While I'm an avid reader and a reasonably good bookseller, I've never claimed to have my finger on the pulse of the book award circuit. So I was as surprised as anybody when I discovered that for the first time since I've started paying attention to these things, I have read, or at least read in, all five of the finalists for the fiction award.
Of them, I only have completed two: Emily St John Mandel's excellent break-out novel, Station Eleven and the Marilynne Robinson's literary masterpiece, Lila. But just because I didn't finish reading the other three doesn't mean that I didn't like them. On the contrary, I very much liked what I read of them. One of the things about being a bookseller that might seem strange to a civilian, is that in addition to reading the things I like, I also have an obligation to read widely, beyond my personal preferences, so that I can better serve my customers.

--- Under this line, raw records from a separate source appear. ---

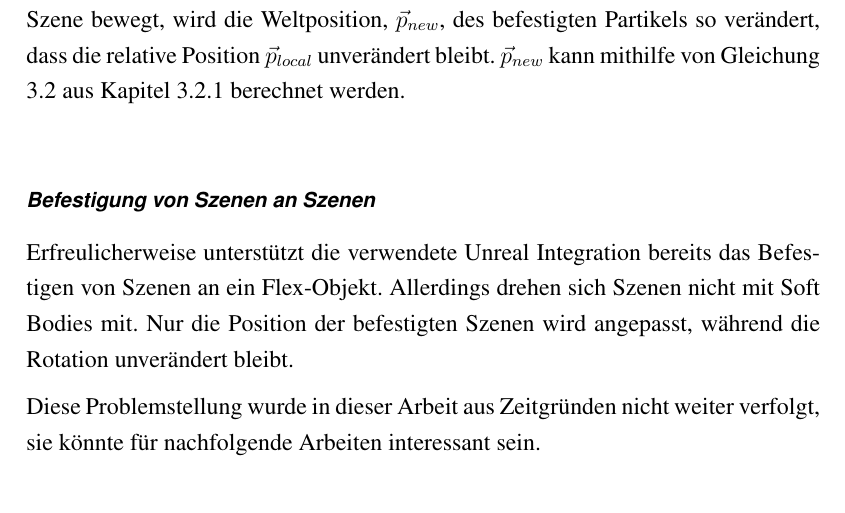
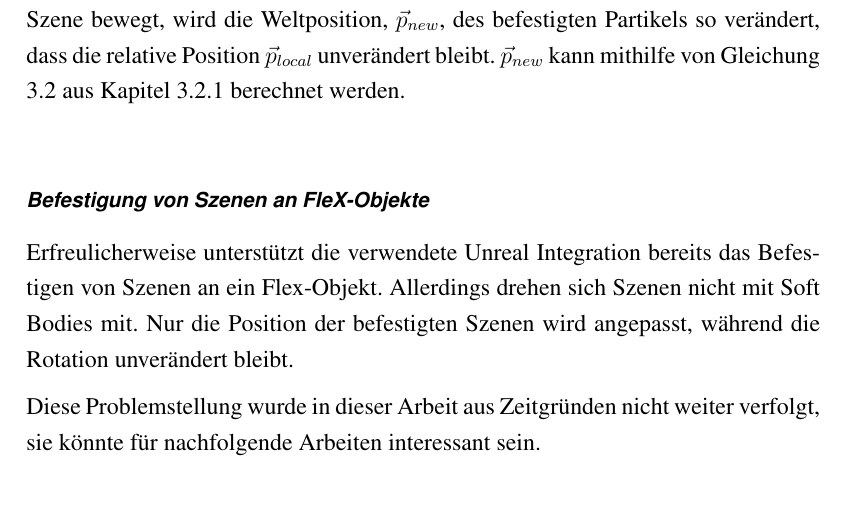
Before and after one commit to MaxLegnar/MasterarbeitLatexProject, a LaTeX thesis (MasterarbeitMaximilianLegnar.tex, which reads ht.tex): part of page 36 of 62, cut so that both start at the same text. Compiled offline with pdfLaTeX.

Commit message:
HORROR: Masterarbeit wurde mit 2 Leichtsinnigkeitsfehlern abgegeben... Sind jetzt verbessert

```diff
--- a/ht.tex
+++ b/ht.tex
@@ -369,7 +369,7 @@ $\vec{p}_{new}$ kann mithilfe von Gleichung \ref{form_reltransf} aus Kapitel \re
 
 %%% EVT noch genauer beschreiben wie genau das Befestigen funktioniert...
 
-\subsubsection{Befestigung von Szenen an Szenen}
+\subsubsection{Befestigung von Szenen an FleX-Objekte}
 
 Erfreulicherweise unterstützt die verwendete Unreal Integration bereits das Befestigen von Szenen an ein Flex-Objekt. Allerdings drehen sich Szenen nicht mit Soft Bodies mit. Nur die Position der befestigten Szenen wird angepasst, während die Rotation unverändert bleibt.
 
```
Also changed, not shown: ht.tex (2 more changed lines).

I also am one of the four readers for my bookstore's signed First Editions Club, where we select one work of literary fiction each month and send signed copies to our club members. For this part of my job, I have to read the first 50-75 pages of an additional 6-8 books each month (on average), all on my own time outside of work. For obvious reasons, I cannot finish them all, so even when I like a book, if I have a coworker who has finished it, I'm less inclined to spend more of my time to complete it. Why? Because now I have a secondary repository of book knowledge to rely on: I can recommend a book to a customer when I know that Nancy (or Hannah or whomever) has loved it and why she has loved it.
(On a slightly braggadocian note, of the five NBA books on the short lit, our First Editions Club committee picked three of them. And if we'd had our way with getting signed copies of another one, there would have been a fourth, but the author either wasn't touring or wasn't in the US when we wanted to pick the book. Go, us!)
So, with all of that being said, here are my thoughts on the National Book Award finalists for fiction in 2014:
An Unnecessary Woman by Rabih Alameddine is wonderful, telling a very quiet story of older woman living in Beirut who has translated one book per year from the world literary canon into Arabic. I read about half of this book and very reluctantly put it down. Not only does the author paint a vivid portrait of the cultural importance of Beirut, along with its devastations during the wars, but we get the importance of translation itself, along with its intricate give and take.
I read the first 100 pages or so of Anthony Doerr's All the Light We Cannot See, which is set during World War II. I've noticed tons of reviews of this book popping up since it was published in April of this year, and two of my coworkers read it and loved it, so I felt less guilty putting this one down than I otherwise would have.
Short story collections don't often go head to head with novels for the major literary awards, but Phil Klay's debut collection, Redeployment, is handily able to take on the powerhouses. As the title suggests, these are soldiers' stories, particularly in Iraq and Afghanistan. I read the first two of them and they were extremely well done, and though ultimately this was not the book for me, I'm happy I bought a signed, first edition of it when I visited Nashville earlier this year.
I've been reading Emily St John Mandel's books since she first published Last Night in Montreal in 2009. I'm thrilled for her that her hopeful post-apocalyptic novel, Station Eleven, is getting the critical acclaim that indie booksellers have been giving her for years. I think this book ties with the Anthony Doerr for having the most widespread appeal to general readers. I would put either book into the hands of almost any fiction reader.
Lila by Marilynne Robinson concludes her trilogy set in the small town Gilead, Iowa, of yesteryear. Like the Alameddine, it's a quiet story, largely the imagined inner life of the title character. I also happen to think that Lila ties with An Unnecessary Woman for being the most literary of the finalists, and thus if I had to make a prediction for the winner, it would be one of these two.
NB: Edited to add this -- It doesn't hurt that Marilynne Robinson is basically the winningest American novelist, ever. For her last four books published (3 novels, one nonfiction), she has won six major literary awards: PEN/Hemingway, the Pulitzer (2x), the National Book Award, the National Book Critics Circle Award, and the Orange Prize. That's not counting the lesser-known awards, or the major awards she was a finalist for but for which she didn't win. Dayum.